The thoughts of a prisoner - they're not free either. They keep returning to the same things.
The reformative effect of punishment is a belief that dies hard, chiefly I think, because it is so satisfying to our sadistic impulses.
They were being driven to a prison, through no fault of their own, in all probability for life. In comparison, how much easier it would be to walk to the gallows than to this tomb of living horrors!
Justice is that virtue of the soul which is distributive according to desert.
Oh who is that young sinner with the handcuffs on his wrist? And what has he been after that they groan and shake their fists? And wherefore is he wearing such a conscience-stricken air? Oh they're taking him to prison for the colour of his hair.
I have been studying how I may compare this prison where I live unto the world; Shut up in the prison of their own consciences.
Taught from infancy that beauty is woman's sceptre, the mind shapes itself to the body, and roaming round its gilt cage, only seeks to adorn its prison.
Nor cell, nor chain, nor dungeon speaks to the murderer like the voice of solitude.
Crime is a logical extension of the sort of behavior that often [is] considered perfectly respectable in legitimate business.
Whatever is worthy to be loved for anything is worthy of preservation. A wise and dispassionate legislator, if any such should ever arise among men, will not condemn to death him who has done or is likely to do more service than injury to society. Blocks and gibbets are the nearest objects with legislators, and their business is never with hopes or with virtues.
The degree of civilization in a society can be judged by entering its prisons.
He was a first-time nonviolent possible offender, ... And under the mandatory minimums, he was put in prison for 15 years. Not only does the punishment not fit the crime, but the mandatory minimums don't give judges any discretion to look at the background of the case, to read into the specifics of the case. I don't know a judge who really is in favor of the mandatory minimums.
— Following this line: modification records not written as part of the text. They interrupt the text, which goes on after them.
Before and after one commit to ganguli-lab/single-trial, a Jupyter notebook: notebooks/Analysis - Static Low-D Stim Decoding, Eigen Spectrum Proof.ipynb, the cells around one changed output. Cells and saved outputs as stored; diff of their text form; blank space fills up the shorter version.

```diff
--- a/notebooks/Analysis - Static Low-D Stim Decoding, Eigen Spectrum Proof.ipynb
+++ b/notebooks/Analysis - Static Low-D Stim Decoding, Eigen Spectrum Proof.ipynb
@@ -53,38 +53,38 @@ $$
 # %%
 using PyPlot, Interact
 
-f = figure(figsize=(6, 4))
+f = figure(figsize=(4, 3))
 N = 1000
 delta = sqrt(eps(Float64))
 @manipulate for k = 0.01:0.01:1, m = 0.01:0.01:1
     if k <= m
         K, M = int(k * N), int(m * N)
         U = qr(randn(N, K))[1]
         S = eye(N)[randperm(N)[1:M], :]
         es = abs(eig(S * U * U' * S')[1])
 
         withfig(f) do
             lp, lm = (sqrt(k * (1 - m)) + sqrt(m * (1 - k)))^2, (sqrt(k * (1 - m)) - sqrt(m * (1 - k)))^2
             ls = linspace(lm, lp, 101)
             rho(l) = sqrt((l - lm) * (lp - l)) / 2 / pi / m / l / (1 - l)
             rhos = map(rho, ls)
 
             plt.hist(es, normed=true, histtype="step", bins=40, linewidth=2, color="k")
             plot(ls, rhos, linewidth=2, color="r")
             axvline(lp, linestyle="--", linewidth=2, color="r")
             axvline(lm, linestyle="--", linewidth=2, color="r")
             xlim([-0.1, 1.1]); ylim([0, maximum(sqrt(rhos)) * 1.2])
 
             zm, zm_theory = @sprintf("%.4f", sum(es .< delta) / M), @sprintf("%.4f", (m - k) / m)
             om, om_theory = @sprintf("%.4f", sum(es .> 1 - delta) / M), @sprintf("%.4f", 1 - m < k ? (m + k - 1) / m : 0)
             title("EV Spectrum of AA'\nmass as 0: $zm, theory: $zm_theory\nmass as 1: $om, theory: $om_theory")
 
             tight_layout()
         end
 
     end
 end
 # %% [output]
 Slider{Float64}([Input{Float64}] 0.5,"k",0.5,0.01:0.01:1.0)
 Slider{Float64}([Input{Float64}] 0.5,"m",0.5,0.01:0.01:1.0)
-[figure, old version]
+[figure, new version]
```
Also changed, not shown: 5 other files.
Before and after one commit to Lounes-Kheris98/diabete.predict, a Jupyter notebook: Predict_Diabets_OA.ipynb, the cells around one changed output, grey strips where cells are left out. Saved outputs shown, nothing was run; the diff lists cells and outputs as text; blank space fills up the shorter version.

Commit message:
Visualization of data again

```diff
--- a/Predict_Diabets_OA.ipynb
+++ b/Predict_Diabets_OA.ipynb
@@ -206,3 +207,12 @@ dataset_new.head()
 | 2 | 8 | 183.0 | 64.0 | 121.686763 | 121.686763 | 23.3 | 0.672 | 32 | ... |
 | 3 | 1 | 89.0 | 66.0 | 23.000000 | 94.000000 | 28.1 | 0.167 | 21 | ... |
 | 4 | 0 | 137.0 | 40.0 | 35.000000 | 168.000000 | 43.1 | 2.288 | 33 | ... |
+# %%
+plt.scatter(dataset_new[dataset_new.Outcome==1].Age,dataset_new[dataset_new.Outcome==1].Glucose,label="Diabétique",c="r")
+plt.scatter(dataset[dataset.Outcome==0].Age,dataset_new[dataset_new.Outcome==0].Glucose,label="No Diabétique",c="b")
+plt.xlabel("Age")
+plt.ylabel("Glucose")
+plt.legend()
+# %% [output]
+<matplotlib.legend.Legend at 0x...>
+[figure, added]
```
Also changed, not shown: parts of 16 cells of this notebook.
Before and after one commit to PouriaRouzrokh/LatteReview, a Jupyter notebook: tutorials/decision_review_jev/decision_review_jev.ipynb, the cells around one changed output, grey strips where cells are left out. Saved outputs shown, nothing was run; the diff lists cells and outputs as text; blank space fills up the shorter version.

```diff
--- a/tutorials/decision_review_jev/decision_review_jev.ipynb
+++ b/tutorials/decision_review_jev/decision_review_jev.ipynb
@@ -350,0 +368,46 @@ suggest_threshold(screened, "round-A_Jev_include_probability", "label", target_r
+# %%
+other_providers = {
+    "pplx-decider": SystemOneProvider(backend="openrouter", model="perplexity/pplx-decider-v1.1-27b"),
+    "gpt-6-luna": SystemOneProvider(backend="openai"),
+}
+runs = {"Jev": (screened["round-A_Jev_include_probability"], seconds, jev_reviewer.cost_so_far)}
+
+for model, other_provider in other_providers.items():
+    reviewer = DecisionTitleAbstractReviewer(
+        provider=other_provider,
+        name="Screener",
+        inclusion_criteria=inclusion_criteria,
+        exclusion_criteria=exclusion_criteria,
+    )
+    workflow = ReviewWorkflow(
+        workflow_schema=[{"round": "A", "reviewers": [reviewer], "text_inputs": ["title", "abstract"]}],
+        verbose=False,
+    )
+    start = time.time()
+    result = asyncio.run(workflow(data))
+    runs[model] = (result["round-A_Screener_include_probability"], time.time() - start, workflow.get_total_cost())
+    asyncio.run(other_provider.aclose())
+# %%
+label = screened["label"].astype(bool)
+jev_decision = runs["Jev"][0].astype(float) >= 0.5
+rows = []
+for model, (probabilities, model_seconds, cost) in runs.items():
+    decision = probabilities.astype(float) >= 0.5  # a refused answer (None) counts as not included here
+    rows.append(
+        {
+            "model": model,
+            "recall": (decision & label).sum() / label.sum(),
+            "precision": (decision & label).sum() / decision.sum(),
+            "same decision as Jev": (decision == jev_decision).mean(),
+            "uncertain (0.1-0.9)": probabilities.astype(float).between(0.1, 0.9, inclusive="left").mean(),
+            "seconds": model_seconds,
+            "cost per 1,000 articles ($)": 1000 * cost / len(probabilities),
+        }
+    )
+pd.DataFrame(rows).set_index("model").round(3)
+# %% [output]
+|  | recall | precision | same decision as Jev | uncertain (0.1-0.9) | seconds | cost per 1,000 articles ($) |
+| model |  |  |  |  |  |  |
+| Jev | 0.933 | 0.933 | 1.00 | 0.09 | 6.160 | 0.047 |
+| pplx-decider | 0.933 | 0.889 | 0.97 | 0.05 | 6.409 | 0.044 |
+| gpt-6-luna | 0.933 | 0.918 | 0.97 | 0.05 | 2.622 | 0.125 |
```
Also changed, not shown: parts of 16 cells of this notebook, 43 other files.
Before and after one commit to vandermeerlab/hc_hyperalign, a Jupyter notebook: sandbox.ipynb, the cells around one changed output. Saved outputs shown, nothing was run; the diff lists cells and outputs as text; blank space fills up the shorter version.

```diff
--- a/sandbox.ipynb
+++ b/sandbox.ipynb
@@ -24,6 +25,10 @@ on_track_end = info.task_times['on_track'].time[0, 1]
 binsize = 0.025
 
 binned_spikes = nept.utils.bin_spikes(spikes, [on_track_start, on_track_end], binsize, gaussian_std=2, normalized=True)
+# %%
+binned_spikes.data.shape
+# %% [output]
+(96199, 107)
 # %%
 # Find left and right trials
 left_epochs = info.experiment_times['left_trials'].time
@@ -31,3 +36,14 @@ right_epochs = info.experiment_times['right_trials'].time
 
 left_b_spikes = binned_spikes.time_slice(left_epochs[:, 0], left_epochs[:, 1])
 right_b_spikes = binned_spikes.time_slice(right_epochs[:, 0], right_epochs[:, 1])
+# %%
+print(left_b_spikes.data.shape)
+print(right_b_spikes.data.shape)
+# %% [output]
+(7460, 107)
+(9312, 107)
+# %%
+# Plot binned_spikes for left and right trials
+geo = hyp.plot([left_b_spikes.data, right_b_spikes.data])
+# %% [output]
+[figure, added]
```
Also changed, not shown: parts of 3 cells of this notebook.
By noiselessly going to a prison a civil-resister ensures a calm atmosphere.